Kyle of Tongue. 13-minute drive.
An expansive yet shallow sea loch that features a rocky coastline designated as a National Scenic Area. Visitors flock to the area for the views of Ben Hope and Ben Loyal.
Strathnaver Museum. Clachan, Bettyhill, KW14 7SS, 38-minute drive.
A small yet fascinating independently run museum that explores the history and heritage of north Scotland and the effects the Highland clearances had on the local population. Located close to Torrisdale Bay and its wide, golden-sand beach,.
Ard Neakie Lime Kilns, Lairg IV27 4UJ, 23-minute drive.
A historic landmark on a spit of land that juts out into Loch Eriboll. Low cliffs surround the mostly shingle shoreline.
Frequently Asked Questions
What are the islands near Tongue?
The Rabbit Islands are a group of three uninhabited small islands off the north coast of Sutherland in Tongue Bay.
Where is Talmine Bay?

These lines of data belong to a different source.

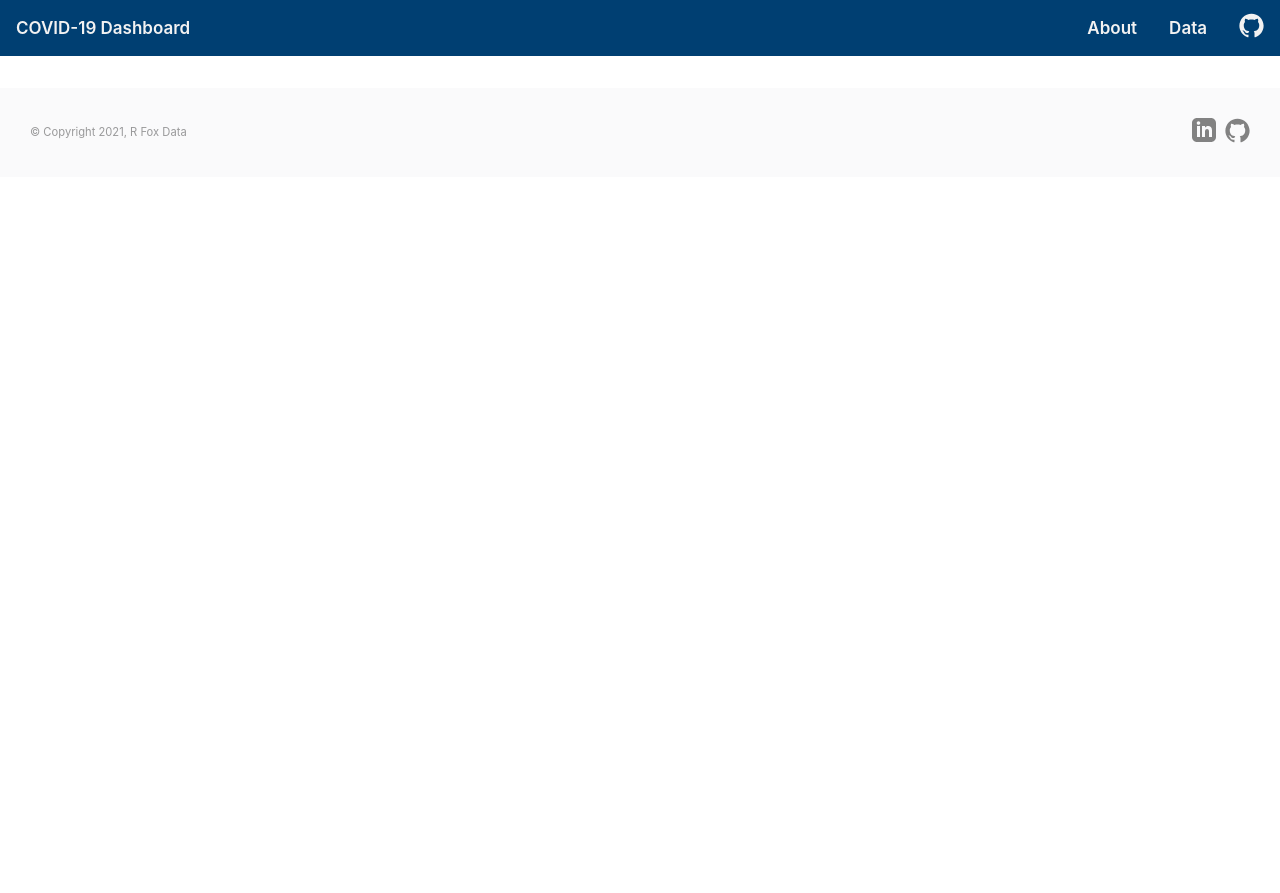
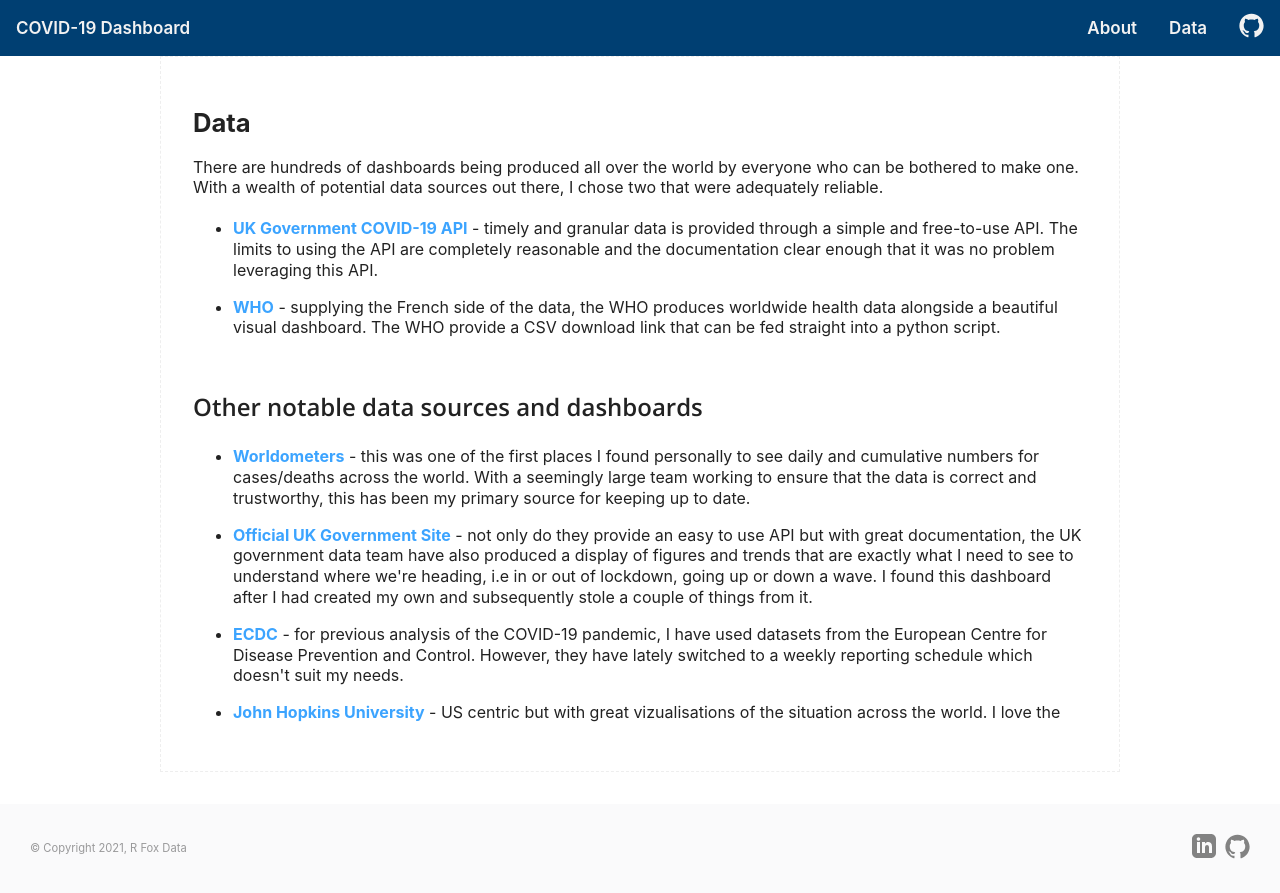
Before and after one commit to rjjfox/covid-dashboard, a Flask app: page /data in a window 1280 px wide. Before the commit the page ends 143 px from the top, so only its background shows below. Run offline with Flask 2, Linux system fonts and the light colour scheme; some libraries are stand-ins or nearby versions.

Commit message:
Provide data source information

```diff
--- a/coviddashboard/templates/data.html
+++ b/coviddashboard/templates/data.html
@@ -1,7 +1,52 @@
 {% extends 'base.html' %}
-
-{% block title %}About{% endblock %}
 
 {% block content %}
 
+<div class="container">
+    <h1>{% block title %}Data{% endblock %}</h1>
+    <p>
+        There are hundreds of dashboards being produced all over the world by everyone who can be bothered to make one.
+        With a wealth of potential data sources out there, I chose two that were adequately reliable.
+    </p>
+    <ul>
+        <li>
+            <a href="https://coronavirus.data.gov.uk/details/developers-guide"><b>UK Government COVID-19 API</b></a> -
+            timely and granular data is provided through a simple and free-to-use API. The limits to using the API are
+            completely reasonable and the documentation clear enough that it was no problem leveraging this API.
+        </li>
+        <li>
+            <a href="https://covid19.who.int/"><b>WHO</b></a> - supplying the French side of the data, the WHO produces
+            worldwide health data alongside a beautiful visual dashboard. The WHO provide a CSV download link that can
+            be fed straight into a python script.
+        </li>
+    </ul>
+
+    <h2>Other notable data sources and dashboards</h2>
+    <ul>
+        <li>
+            <a href="https://www.worldometers.info/coronavirus/"><b>Worldometers</b></a> - this was one of the first
+            places I found personally to see daily and cumulative numbers for cases/deaths across the world. With a
+            seemingly large team working to ensure that the data is correct and trustworthy, this has been my primary
+            source for keeping up to date.
+        </li>
+        <li>
+            <a href="https://coronavirus.data.gov.uk/"><b>Official UK Government Site</b></a> - not only do they provide
+            an easy to use API but with great documentation, the UK government data team have also produced a display of
+            figures and trends that are exactly what I need to see to understand where we're heading, i.e in or out of
+            lockdown, going up or down a wave. I found this dashboard after I had created my own and subsequently stole
+            a couple of things from it.
+        </li>
+        <li>
+            <a href="https://www.ecdc.europa.eu/en/covid-19/data"><b>ECDC</b></a> - for previous analysis of the
+            COVID-19 pandemic, I have used datasets from the European Centre for Disease Prevention and Control.
+            However, they have lately switched to a weekly reporting schedule which doesn't suit my needs.
+        </li>
+        <li>
+            <a href="https://coronavirus.jhu.edu/map.html"><b>John Hopkins University</b></a> - US centric but with
+            great vizualisations of the situation across the world. I love the
+        </li>
+    </ul>
+
+</div>
+
 {% endblock %}
```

Talmine Bay is located in the far northern county of Sutherland in Scotland. The nearest village is Talmine (postcode IV27 4YS), and the nearest main road is the A838. The bay is situated next to Tongue Bay, which narrows to the Kyle of Tongue Sea inlet.
What is there to do near the Kyle of Tongue?
Castle Varrich, Strathnaver Museum, Farr Beach, Coldbackie Beach, North Coast Leisure Centre, Kyle of Tongue Causeway, Port Vasco.
Why is Tongue Scotland called Tongue?
The name ‘Tongue’ derives from the Old Norse ‘tunga’, which means a ‘point of land’. There is also a peninsula in the area, which might have given rise to the name.